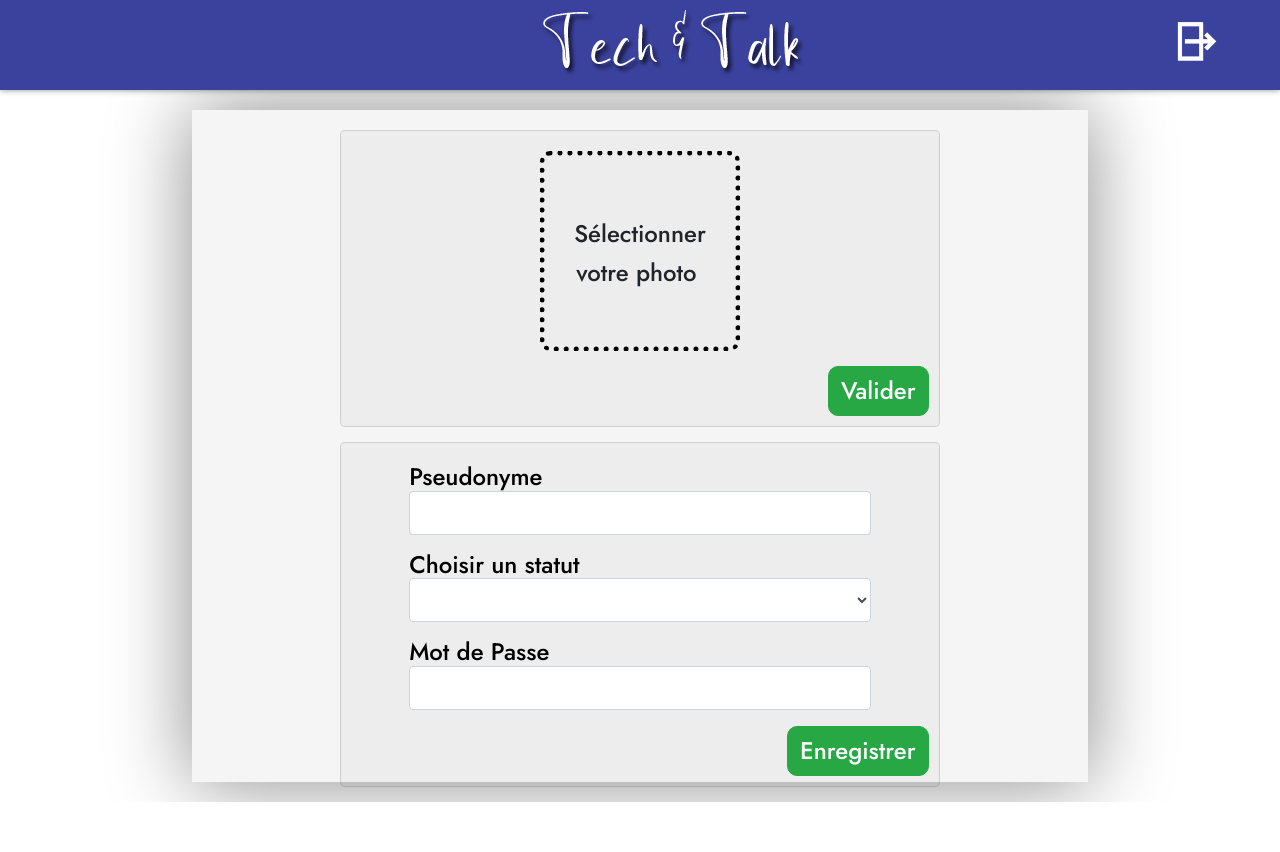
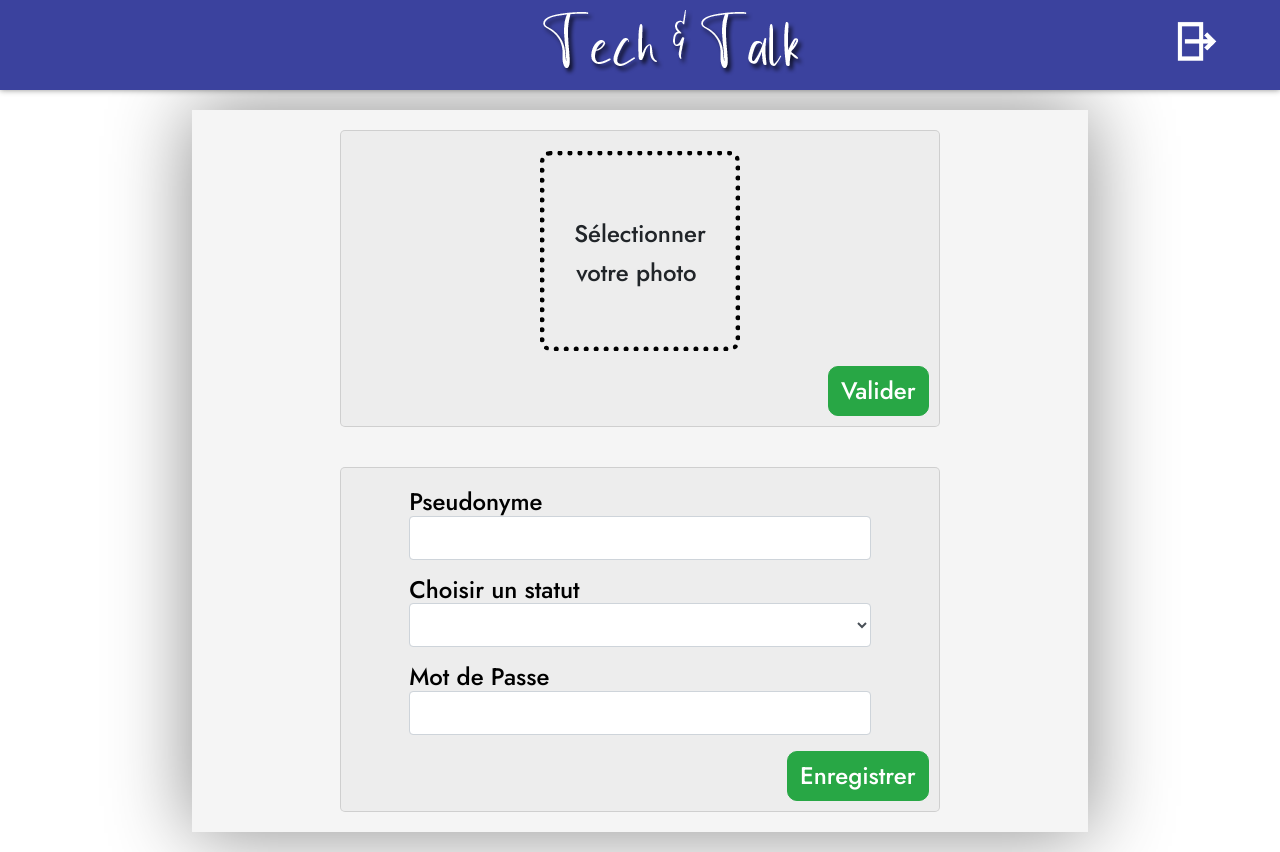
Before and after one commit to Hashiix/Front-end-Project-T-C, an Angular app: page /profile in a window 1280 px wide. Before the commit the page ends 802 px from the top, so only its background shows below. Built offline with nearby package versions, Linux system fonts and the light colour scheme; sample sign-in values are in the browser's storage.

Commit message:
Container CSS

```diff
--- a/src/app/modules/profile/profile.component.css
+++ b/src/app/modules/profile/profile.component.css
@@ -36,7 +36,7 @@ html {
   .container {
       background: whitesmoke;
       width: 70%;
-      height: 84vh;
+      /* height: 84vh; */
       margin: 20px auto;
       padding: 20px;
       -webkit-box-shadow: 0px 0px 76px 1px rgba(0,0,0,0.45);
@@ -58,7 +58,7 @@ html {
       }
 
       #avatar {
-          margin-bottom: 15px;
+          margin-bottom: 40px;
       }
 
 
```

_EXERCISE PROMPT_:
Reproduce the records above exactly, leaving out every picture they contain.

_FINAL ANSWER_:
Before and after one commit to Hashiix/Front-end-Project-T-C, an Angular app: page /profile in a window 1280 px wide. Before the commit the page ends 802 px from the top, so only its background shows below. Built offline with nearby package versions, Linux system fonts and the light colour scheme; sample sign-in values are in the browser's storage.

Commit message:
Container CSS

```diff
--- a/src/app/modules/profile/profile.component.css
+++ b/src/app/modules/profile/profile.component.css
@@ -36,7 +36,7 @@ html {
   .container {
       background: whitesmoke;
       width: 70%;
-      height: 84vh;
+      /* height: 84vh; */
       margin: 20px auto;
       padding: 20px;
       -webkit-box-shadow: 0px 0px 76px 1px rgba(0,0,0,0.45);
@@ -58,7 +58,7 @@ html {
       }
 
       #avatar {
-          margin-bottom: 15px;
+          margin-bottom: 40px;
       }
 
 
```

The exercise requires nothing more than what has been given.